The Golden Fleece Award
(9/2016) Senator William Proxmire (D-Wisc.) issued a monthly Golden Fleece Award from the mid 1970's to his retirement in 1989. In it he bemoaned program costs relevant to legislative debate over the national debt and annual budget. His concerns were for programs costing thousands of dollars. Today they would stand in the hundreds of billions. The
United States Constitution Article 1, Section 9 demands "no money shall be drawn from the Treasury, but in consequence of appropriations made by law and a regulated account of receipt and expenditures of all public money shall be published from time to time". The law presumed there was money in the Treasury and deficit spending wasn't an option. No penalty was stipulated for
non-compliance, but federal and private agents have recently pilfered that central storage bank, and by government admission there was no effective audit process to discern the account and spending sources clearly required of officials.
The Budget Accounting Act of 1921 was the first legislation that required the Executive body to present a budget proposal for Congressional review. It created the predecessor to today's Office of Management and Budget (OMB) that assesses spending requirements it perceives necessary for all federal programs. While not a Presidential prerogative - the
budget proposal as it evolved does roughly approximate that approved by Congress, though in recent years it has been routinely higher. It amounts to a "political statement" for funding of desired programs, but Congress has the final say as the President doesn't have legal control of the budget process. That office doesn't sign the final bill approved by the House of
Representatives and Senate.
This past February, President Obama presented a $4.1 trillion budget request to Congress. The House is currently working on its own version which now stands at $3.872 trillion and this has to be coordinated with the Senate for final approval. Again, once the budget is approved- the money is simply made available. There is very little scrutiny in the
current review process and a balanced budget hasn't happened since the Democrats pushed economist Maynard Keynesís idea of deficit spending in the 1930's. There's very little competition in the current billing process. There is also no effective, legal requirement for a process where bills are compared with budget authorized expenditures. The result is a "blank check" process
of program payment which surely would be curtailed- even ended- with any type of real competition associated with competitive bidding.
It's not just about a program being assessed as to demonstrated need, but the absence of a rigorous, billing review process once a program has been approved. Something that the framers of the Constitution did not foresee when they thought about the possibility of incurring Federal debt. The OMB is paralleled in many functions by the Government
Accountability Office (GAO). The GAOís leadership is appointed by the President, but the office is housed in Congress. Considered non partisan- it serves to "audit, evaluate, and investigate" current spending. It is further involved in "all matters relevant to the receipt, disbursement, and application of public funds". That effort appears designed to afford "greater economy
or efficiency in public expenditure". All agencies are supposed to be scrutinized by the GAO as it remains the only Federal audit agency that can conduct the needed reviews.

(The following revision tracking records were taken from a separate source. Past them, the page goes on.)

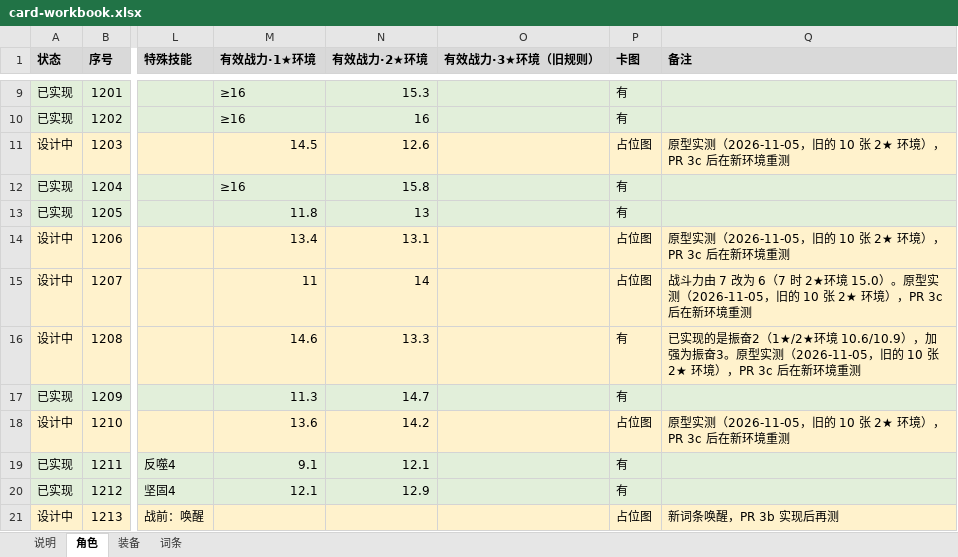
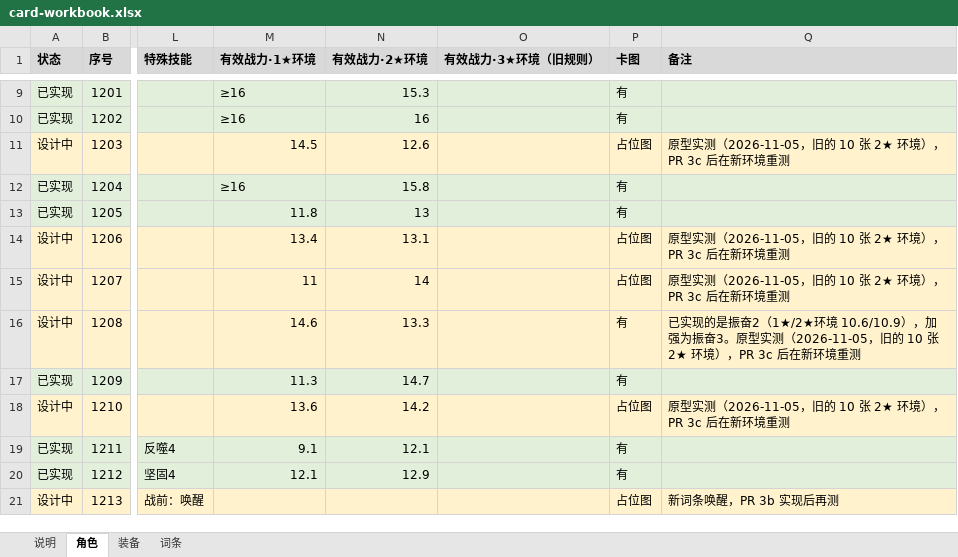
Before and after one commit to jayncp/autochess-v1, an Excel workbook: docs/design/card-workbook.xlsx, sheet 角色, drawn as a sheet; only a part is shown, gaps mark what is left out; values as stored, in another font and other column widths than the file's, no borders; the diff names each change by its address in the sheet, - before the commit and + after, or states it on an @@ line.

```diff
--- a/docs/design/card-workbook.xlsx (sheet 角色)
+++ b/docs/design/card-workbook.xlsx (sheet 角色)
-Q15 (备注): 战斗力由 7 改为 6（7 时 2★环境 15.0）。原型实测…
+Q15 (备注): 原型实测…
```
Also changed, not shown: sheet 装备, 6 other files.
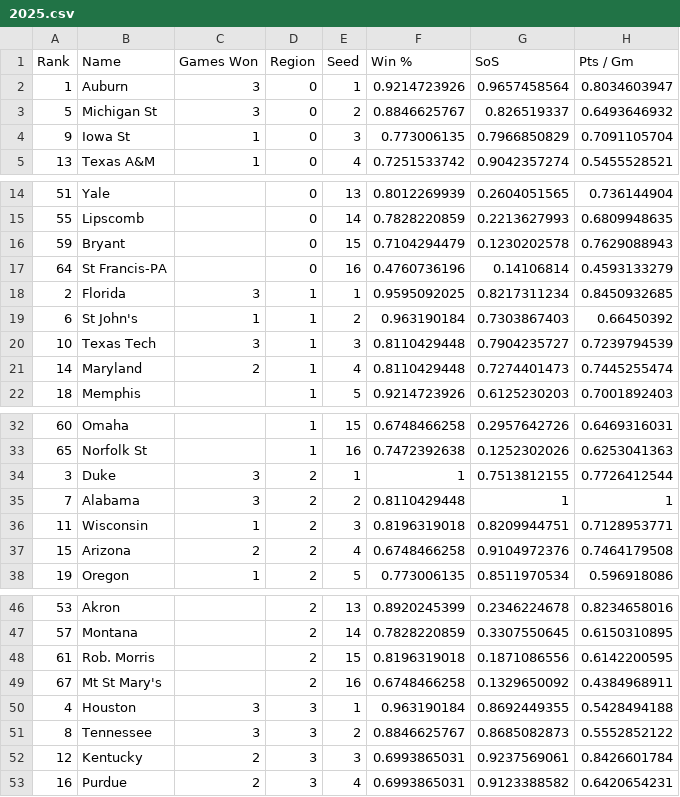
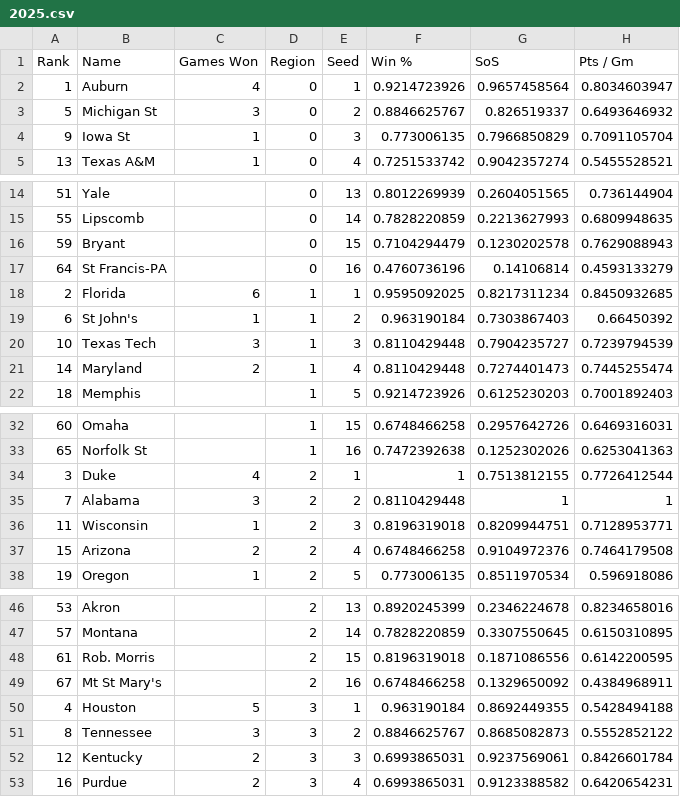
Before and after one commit to rifelpet/weighted-bracket-picker, a CSV file: data/cbbm/2025.csv, drawn as a sheet; only a part is shown, gaps mark what is left out; the diff names each change by its address in the sheet, - before the commit and + after, or states it on an @@ line.

Commit message:
Updated Men's Final Stats

```diff
--- a/data/cbbm/2025.csv
+++ b/data/cbbm/2025.csv
-C2 (Games Won): 3
+C2 (Games Won): 4
-C18 (Games Won): 3
+C18 (Games Won): 6
-C34 (Games Won): 3
+C34 (Games Won): 4
-C50 (Games Won): 3
+C50 (Games Won): 5
```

The GAO has failed to provide the needed audits since 2010 as, by its own admission, it is subject to "widespread internal control weaknesses, significant uncertainties and other limitations". The agency singled out the Department of Defense (DOD) as having presented obstacles that made financial statements for their whole budget "un-auditable". The
DOD has the largest, discretionary bill. The DOD bill is also one of Congressís top expenses, but one where the GAO exercises little formal scrutiny. Defense spending is currently well over $600 billion annually. The materiel and personnel expenditures are not subject to real market competition.
The GAO lament as to DOD costs were echoed by the Defense Department's Inspector General who bemoaned "internal control weaknesses that affect the safeguarding of assets, proper use of funds, and impair the prevention and identification of fraud, waste, and abuse". The billing therefore continues, but it's not clear who gets the money as it can't be
audited or traced under the current system.
If the system was audited, it would probably streamline spending. A balanced budget requirement would surely help this effort. The budget may actually be balanced because everyone is apparently getting paid. At least, recent press reports fail to indicate any large-scale claims of nonpayment for federal programs. Profit margins are, however, almost
unchecked and interest on the national debt was about $223 billion last year with an annual deficit of $438 billon. That means almost everyone got their money from real assets such as taxes and fees that generated over $3 trillion in revenue. Much of that money, which is about 25% of the nationís earnings would have been better invested and subject to market influences and
private sector demands.
The Constitution requires budget scrutiny. Congress assumed the appropriations role and the President can't even vote on the budget once it is approved. GAO is the only official organ of restraint or review in the current process. Given current policies, they can't perform this function. Even if they could- there is no real budget constraint beyond
self imposed spending "caps" that are disregarded by the Congress almost every year. The budget comes due on 1 October each year. An effective, discretionary audit authority that would examine the real need for expenditures is long overdue and would be more effective if it just "refereed" spending needs based on real program competition and associated billings- in a balanced
budget framework. An Executive veto option of the final Congressional Budget bill might help as well.
Ralph Murphy is a former member of the CIA Headquarters Staff in Langley, VA.
Read past editions of Ralph Murphy's Common Cents